▶ **REQUIREMENT**
In the records below, find each line with the word "ARCHITECTURE" and copy it.

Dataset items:

#####

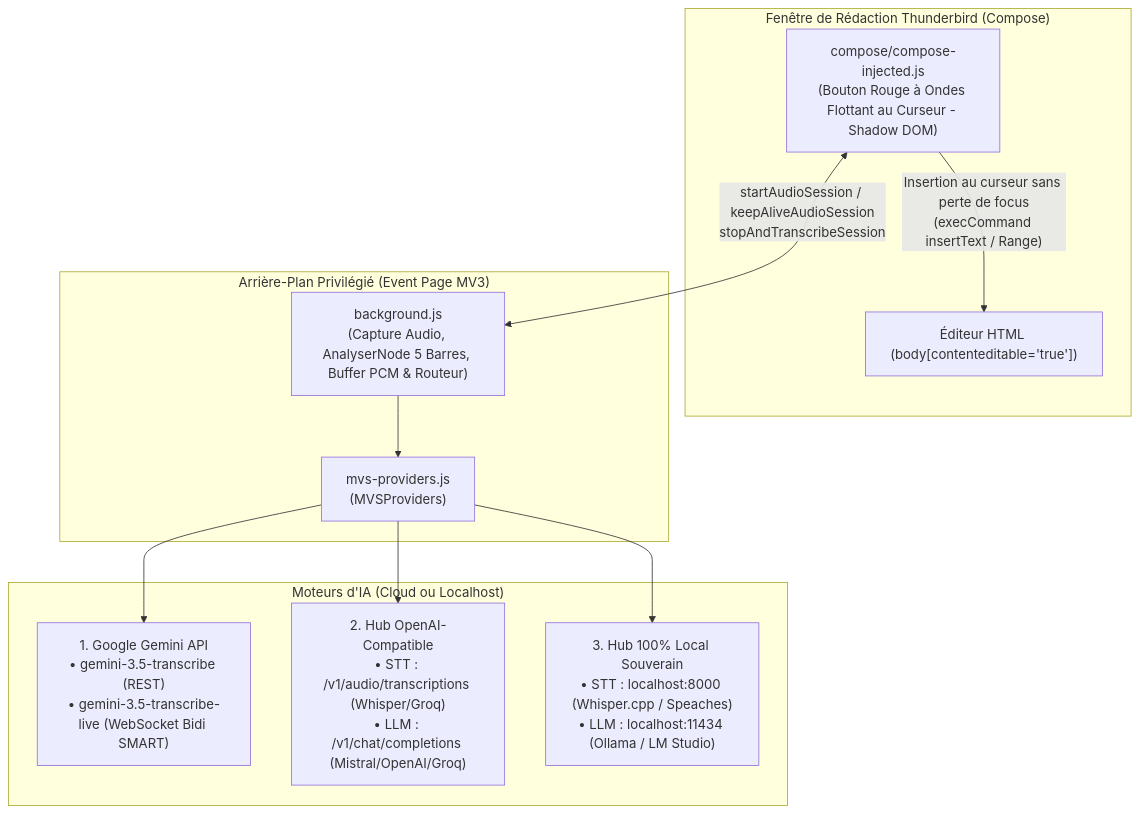
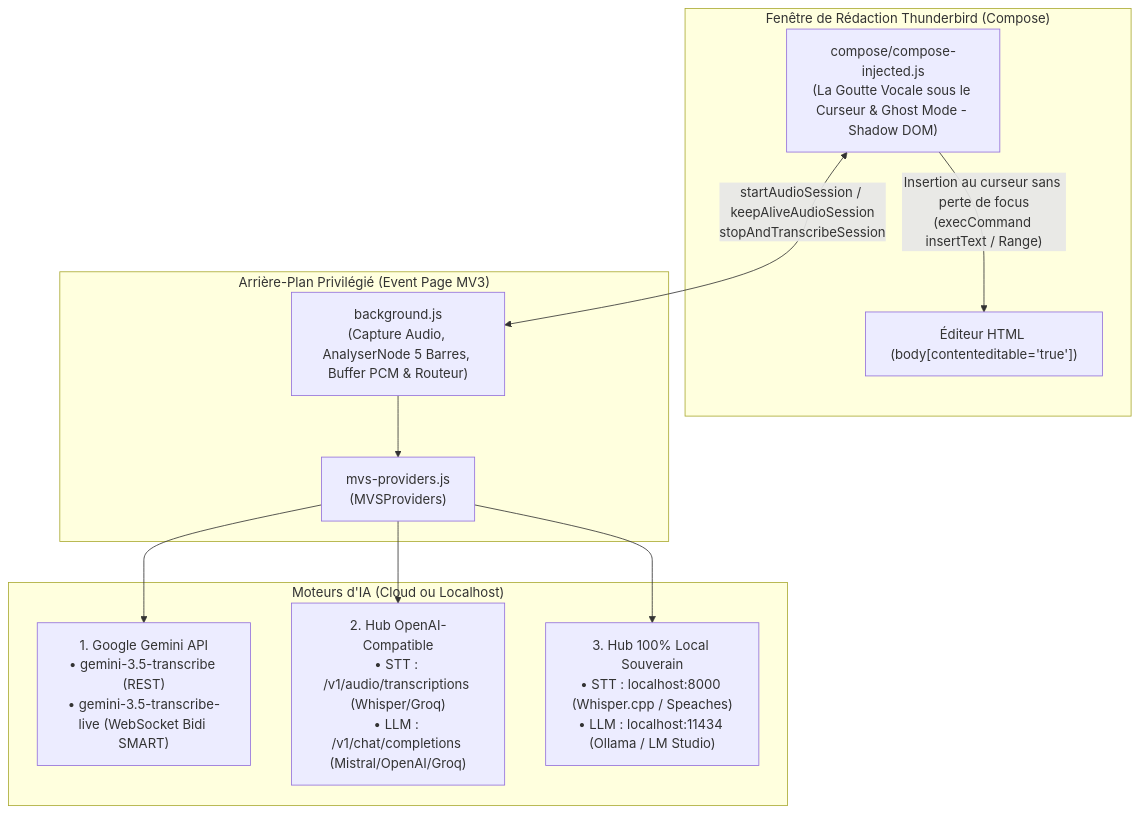
Before and after one commit to mtfkarukera/magic-voice-scriber-thunderbird: the first of 2 diagrams in ARCHITECTURE.md, drawn with Mermaid. The commit also changed other lines of this file and 5 other files, not shown here.

Commit message:
chore(release): v1.2.6 — La Goutte Vocale sous le curseur & Ghost Mode

````diff
--- a/ARCHITECTURE.md
+++ b/ARCHITECTURE.md
@@ -11,25 +11,25 @@
 ```mermaid
 flowchart TD
     subgraph ComposeWindow["Fenêtre de Rédaction Thunderbird (Compose)"]
         Editor["Éditeur HTML (body[contenteditable='true'])"]
-        CaretPill["compose/compose-injected.js\n(Bouton Rouge à Ondes Flottant au Curseur - Shadow DOM)"]
+        CaretPill["compose/compose-injected.js\n(La Goutte Vocale sous le Curseur & Ghost Mode - Shadow DOM)"]
     end
 
     subgraph BackgroundContext["Arrière-Plan Privilégié (Event Page MV3)"]
         BG["background.js\n(Capture Audio, AnalyserNode 5 Barres, Buffer PCM & Routeur)"]
         Providers["mvs-providers.js\n(MVSProviders)"]
     end
 
     subgraph AIProviders["Moteurs d'IA (Cloud ou Localhost)"]
         Gemini["1. Google Gemini API\n• gemini-3.5-transcribe (REST)\n• gemini-3.5-transcribe-live (WebSocket Bidi SMART)"]
         OpenAI["2. Hub OpenAI-Compatible\n• STT : /v1/audio/transcriptions (Whisper/Groq)\n• LLM : /v1/chat/completions (Mistral/OpenAI/Groq)"]
         Local["3. Hub 100% Local Souverain\n• STT : localhost:8000 (Whisper.cpp / Speaches)\n• LLM : localhost:11434 (Ollama / LM Studio)"]
     end
 
     CaretPill <-->|"startAudioSession / keepAliveAudioSession\nstopAndTranscribeSession"| BG
     BG --> Providers
     Providers --> Gemini
     Providers --> OpenAI
     Providers --> Local
     CaretPill -->|"Insertion au curseur sans perte de focus\n(execCommand insertText / Range)"| Editor
 ```
````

#####

▶ **TASK RESULT**
Before and after one commit to mtfkarukera/magic-voice-scriber-thunderbird: the first of 2 diagrams in ARCHITECTURE.md, drawn with Mermaid. The commit also changed other lines of this file and 5 other files, not shown here.
--- a/ARCHITECTURE.md
+++ b/ARCHITECTURE.md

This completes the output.